2:33 p.m. - 2004-12-08
Without further ado:
In 9th grade, I auditioned for my first school play. Despite a flair for the dramatic, this was the first time I'd really experimented with acting (as opposed to music). Our theater department was recognized statewide, was very competitive, and was peopled with some amazingly talented performers. I made callbacks, but did not make the show. When I took my father to the play, his first words walking out were "I can see why you didn't get cast." I know, now, that he was probably just trying to convey how impressed he was with the play. But he had never seen me act (and neither had I, really), and had no idea if I was talented or not. This still hurts to think about.
Third grade. We were still living in Pittsburgh. My mother starts telling me about the skeletons in the family closet, especially my dad's alcoholic and abusive father. Her intent was to make me "understand" why my father was sometimes a verbally abusive asshole, but try to convince me that he really did love me. I was eight, for god's sake. I knew we didn't spend a lot of time with my dad's family. But I don't know that I needed to know about my dad getting kicked out of the house, my grandmother being beaten, and my uncle being the favored child. It didn't make me understand. In fact, it made me absolutely baffled. If his daddy was so mean, why was he mean to me? Why didn't he try harder to be nice?
When I was 9, my father (who has had a weight problem most of his life), told me "you'd be really pretty if you lost 50 pounds."

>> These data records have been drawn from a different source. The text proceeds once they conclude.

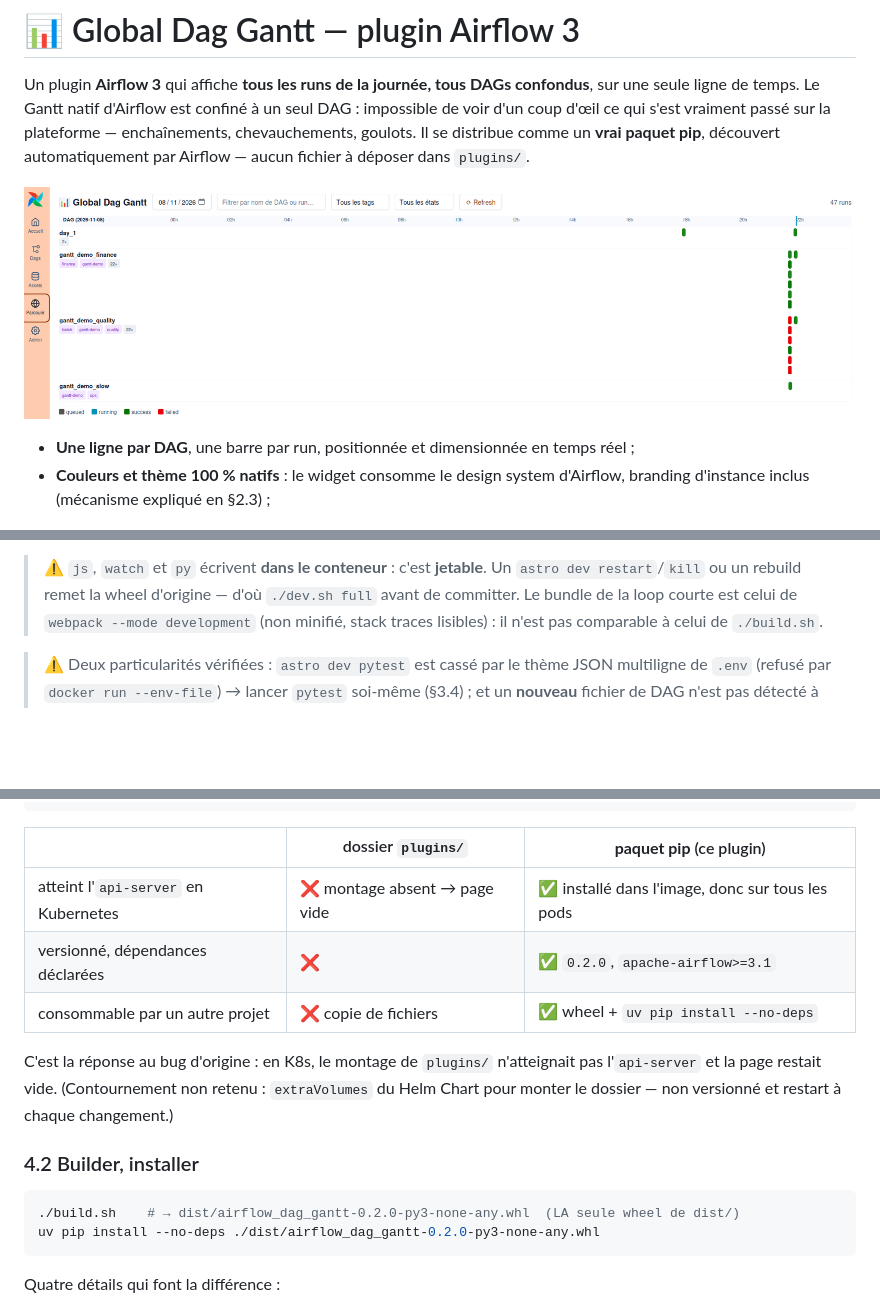
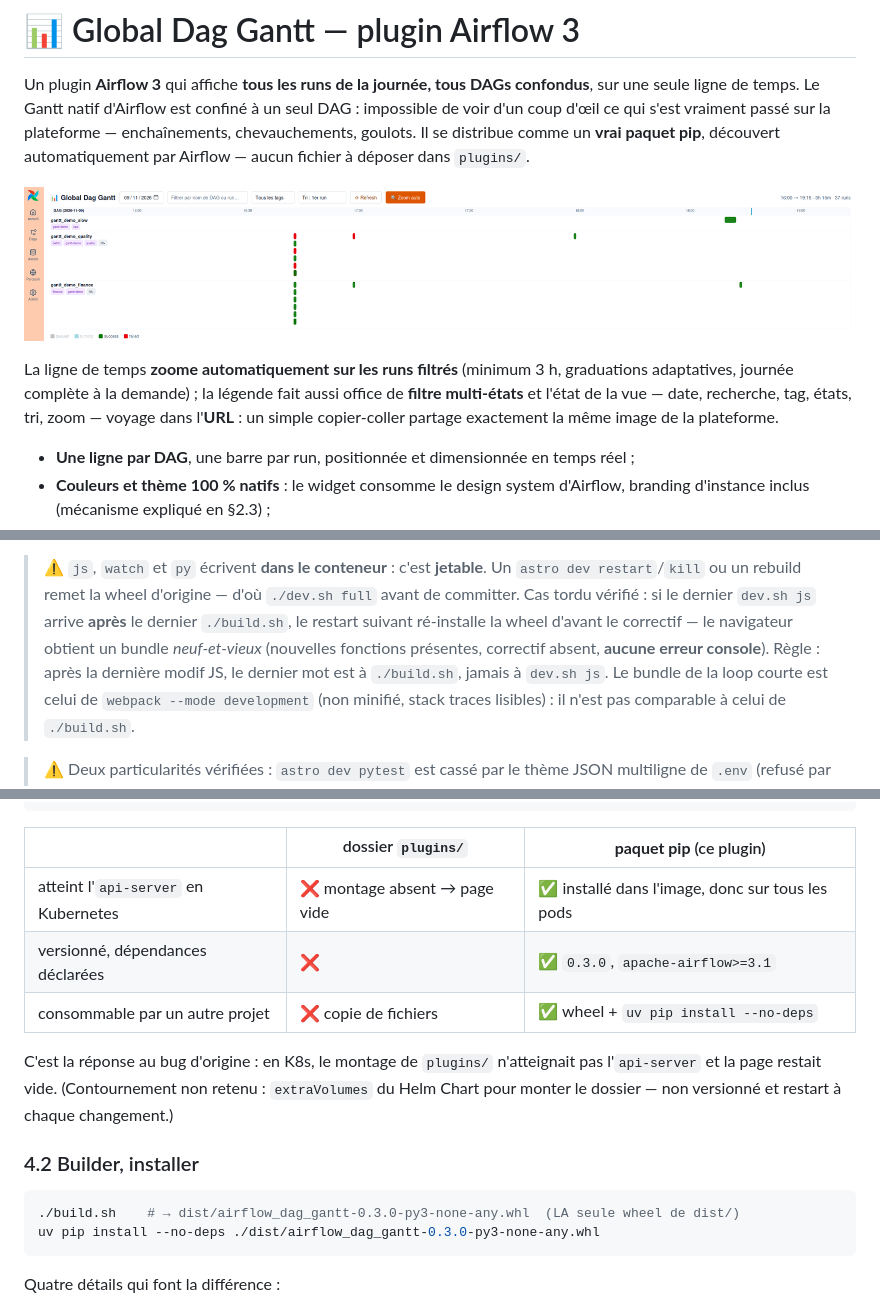
Before and after one commit to AntoineGiraud/airflow_plugin_dag_gantt, a Markdown page: README.md, 3 parts joined by grey strips. Drawn GitHub-style; pictures changed too: docs/dag_gantt.png; blank space fills up the shorter version.

````diff
--- a/README.md
+++ b/README.md
@@ -7,6 +7,11 @@ Il se distribue comme un **vrai paquet pip**, découvert automatiquement par Air
 à déposer dans `plugins/`.
 
 ![Global Dag Gantt](./docs/dag_gantt.png)
+
+La ligne de temps **zoome automatiquement sur les runs filtrés** (minimum 3 h, graduations
+adaptatives, journée complète à la demande) ; la légende fait aussi office de **filtre multi-états**
+et l'état de la vue — date, recherche, tag, états, tri, zoom — voyage dans l'**URL** : un simple
+copier-coller partage exactement la même image de la plateforme.
 
 - **Une ligne par DAG**, une barre par run, positionnée et dimensionnée en temps réel ;
 - **Couleurs et thème 100 % natifs** : le widget consomme le design system d'Airflow, branding
@@ -151,6 +156,10 @@ un webpack-dev-server du poste dupliquerait une **seconde** instance de React da
 
 > ⚠️ `js`, `watch` et `py` écrivent **dans le conteneur** : c'est **jetable**. Un `astro dev
 > restart`/`kill` ou un rebuild remet la wheel d'origine — d'où `./dev.sh full` avant de committer.
+> Cas tordu vérifié : si le dernier `dev.sh js` arrive **après** le dernier `./build.sh`, le restart
+> suivant ré-installe la wheel d'avant le correctif — le navigateur obtient un bundle
+> *neuf-et-vieux* (nouvelles fonctions présentes, correctif absent, **aucune erreur console**).
+> Règle : après la dernière modif JS, le dernier mot est à `./build.sh`, jamais à `dev.sh js`.
 > Le bundle de la loop courte est celui de `webpack --mode development` (non minifié, stack traces
 > lisibles) : il n'est pas comparable à celui de `./build.sh`.
 
@@ -209,7 +218,7 @@ dag_gantt = "airflow_dag_gantt.plugin:DagGanttPlugin"
 | | dossier `plugins/` | **paquet pip** (ce plugin) |
 | --- | --- | --- |
 | atteint l'`api-server` en Kubernetes | ❌ montage absent → page vide | ✅ installé dans l'image, donc sur tous les pods |
-| versionné, dépendances déclarées | ❌ | ✅ `0.2.0`, `apache-airflow>=3.1` |
+| versionné, dépendances déclarées | ❌ | ✅ `0.3.0`, `apache-airflow>=3.1` |
 | consommable par un autre projet | ❌ copie de fichiers | ✅ wheel + `uv pip install --no-deps` |
 
 C'est la réponse au bug d'origine : en K8s, le montage de `plugins/` n'atteignait pas l'`api-server`
@@ -219,8 +228,8 @@ dossier — non versionné et restart à chaque changement.)
 ### 4.2 Builder, installer
 
 ```bash
-./build.sh    # → dist/airflow_dag_gantt-0.2.0-py3-none-any.whl  (LA seule wheel de dist/)
-uv pip install --no-deps ./dist/airflow_dag_gantt-0.2.0-py3-none-any.whl
+./build.sh    # → dist/airflow_dag_gantt-0.3.0-py3-none-any.whl  (LA seule wheel de dist/)
+uv pip install --no-deps ./dist/airflow_dag_gantt-0.3.0-py3-none-any.whl
 ```
 
 Quatre détails qui font la différence :
````
Also changed, not shown: other parts of README.md (+2 -2 lines), plans/20261109_04_gantt-fenetre-temporelle-automatique.md (added, +125 -0 lines), 4 other files.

At 11, my mother broke the news that she didn't really get along with her mother (my favorite gramma). She told me horrible stories about her mother basically not thinking anything she did was a big deal, about being forced to care for her younger brothers, about screaming and fighting and throwing things and drama and chaos. I could not equate any of these behaviors with my gramma. I was the only granddaughter (of 6 grandkids. It's actually a semi-cool thing…I'm the oldest daughter of an oldest daughter of an oldest daughter.) I was spoiled rotten. My gramma let me do what I wanted, stay up late, watch Benny Hill, spell dirty words at Scrabble, taught me to play poker, let me eat hot dogs and macaroni & cheese 7 times a day, and generally thought I could do no wrong. I know, now, that it must have been really hard for my mom to see my gramma spoiling me rotten when she was treated badly, but, dammit, my gramma's was one place I always felt loved and safe, and she didn't need to spoil that by trying to make me basically pick which one of them I loved more.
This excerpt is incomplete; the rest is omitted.